Most of the often authoritative and sometimes violent or brutal Asean states don't really care about what the Burmese military does to the monks. They condemn the military's acts just so they can be included in the world's list as being respectful of human rights and freedom of expression. Malaysia suppresses their Indians and others protesting for different causes, violently. Singapore will not even allow protests at a major world conference they hosted this year. Thailand's military muscled in on their own politicians and people during last year's coup. You name the countries in Asean, and perhaps Asia for that matter, they are all equally guilty of human rights abuse and suppression of freedom of expression in their history.
Indonesia's media will probably be filled with glossy stories about celebrities' divorces and scandals, including Roy Marten's drug case which will obviously not be left out. The recent world conference on climate change in Bali will be something the Indonesians are proud of as well. Then there's this verdict by the monopolies commission on Singapore's Temasek Holdings and its related companies. Major corruption cases won or prosecuted by the government (if there were any) or their fight against terrorism will probabl not be sensational enough to make top stories of 2007.
What has become of this world we live in? The Americans have their domestic problems. The Europeans are distracted by domestic pride and a fragile and young integrated European economy, the Middle East has problems dating back centuries ago, and Asia is coping with survival in the face of the rise of two economies like China and India whose populations can sink the world should they all jump at the same time.
Al Gore did a brillant job to win his Nobel prize in reminding the world about climate change and greenhouse gases. But by the time the people of this world react, it will probably be too late. What does carbon footprint mean to a poverty stricken family in Indonesia or Africa? Is America or Europe going to foot the bill for their alternative fuel needed for subsistence?

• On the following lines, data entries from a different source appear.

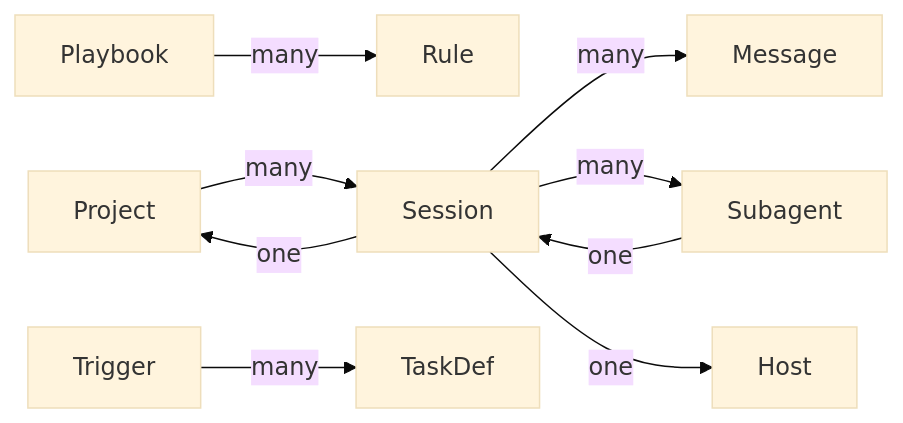
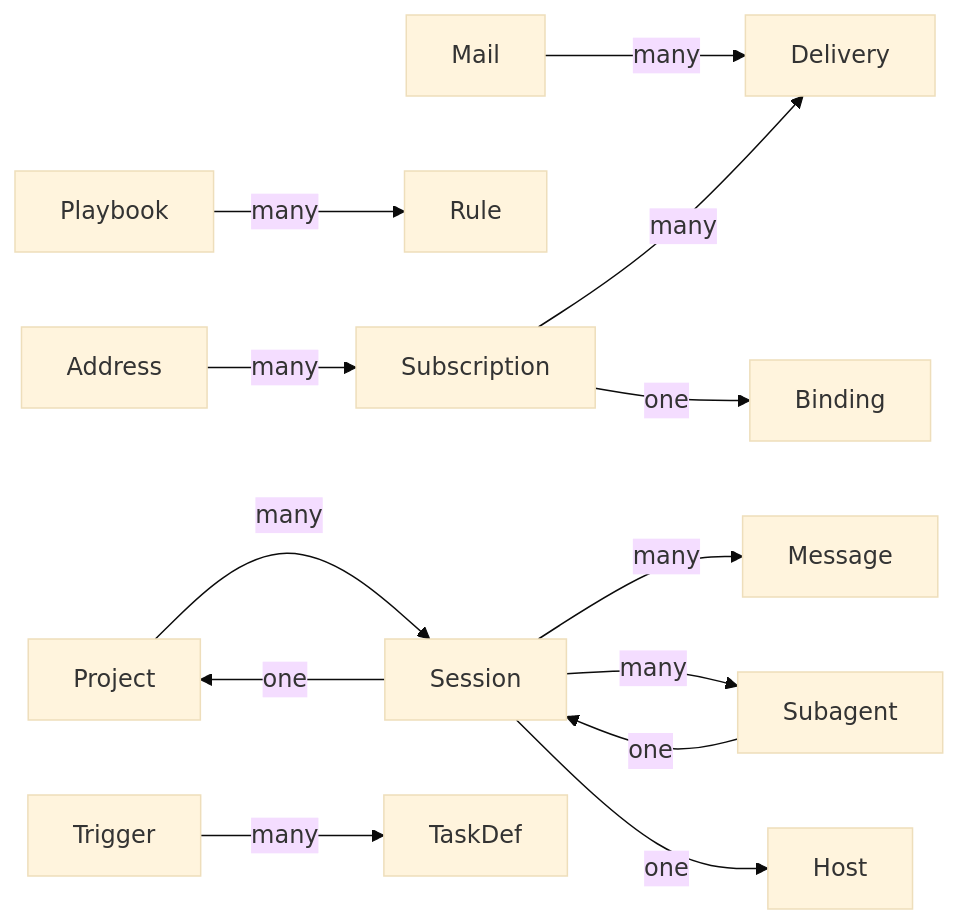
Before and after one commit to mistakenot/auto-stack: the diagram in docs/concepts/UBIQUITOUS_LANGUAGE.md, drawn with Mermaid (base theme). The commit also changed other lines of this file and 54 other files, not shown here.

````diff
--- a/docs/concepts/UBIQUITOUS_LANGUAGE.md
+++ b/docs/concepts/UBIQUITOUS_LANGUAGE.md
@@ -15,20 +15,29 @@
 ```mermaid
 flowchart LR
+    Address["Address"]
+    Binding["Binding"]
+    Delivery["Delivery"]
     Host["Host"]
+    Mail["Mail"]
     Message["Message"]
     Playbook["Playbook"]
     Project["Project"]
     Rule["Rule"]
     Session["Session"]
     Subagent["Subagent"]
+    Subscription["Subscription"]
     TaskDef["TaskDef"]
     Trigger["Trigger"]
     Session -->|many| Message
     Session -->|many| Subagent
     Session -->|one| Host
     Session -->|one| Project
     Subagent -->|one| Session
     Project -->|many| Session
     Playbook -->|many| Rule
     Trigger -->|many| TaskDef
+    Mail -->|many| Delivery
+    Address -->|many| Subscription
+    Subscription -->|many| Delivery
+    Subscription -->|one| Binding
 ```
````
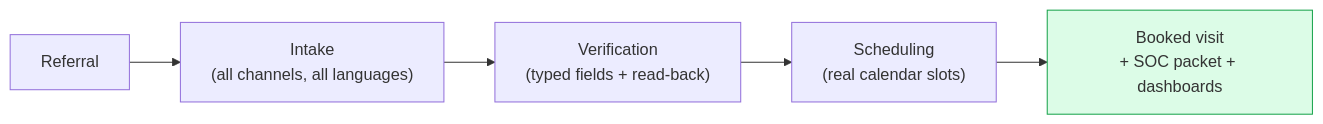
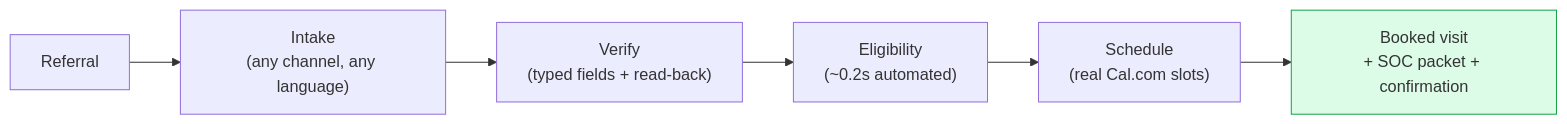
Before and after one commit to roshaninfordham/intakecare-ai: the first of 5 diagrams in README.md, drawn with Mermaid. The commit also changed other lines of this file and 1 other file, not shown here.

First line of the commit message:
docs: reframe README + DEVPOST around Arya's start-of-care intake thesis with sourced market stats

````diff
--- a/README.md
+++ b/README.md
@@ -28,5 +66,5 @@
 ```mermaid
 flowchart LR
-    R["Referral"] --> I["Intake<br/>(all channels, all languages)"] --> V["Verification<br/>(typed fields + read-back)"] --> S["Scheduling<br/>(real calendar slots)"] --> B["Booked visit<br/>+ SOC packet + dashboards"]
+    R["Referral"] --> I["Intake<br/>(any channel, any language)"] --> V["Verify<br/>(typed fields + read-back)"] --> E["Eligibility<br/>(~0.2s automated)"] --> S["Schedule<br/>(real Cal.com slots)"] --> B["Booked visit<br/>+ SOC packet + confirmation"]
     style B fill:#dcfce7,stroke:#16a34a
 ```
````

Our world is known to be quite resilient. Every time a problem is highlighted, there seems to be a group of people who will come up with a solution. A vaccine was found for the plague. Two world wars ended and countries rebuilt to become economic powerhouses. The cold war ended diplomatically. We seem to be going around in circles. Is this what God intended? Make Men, then let Men make mistakes and learn from those mistakes in order to continue living in a world He created?
Perhaps so... Unless you can come up with another explanation.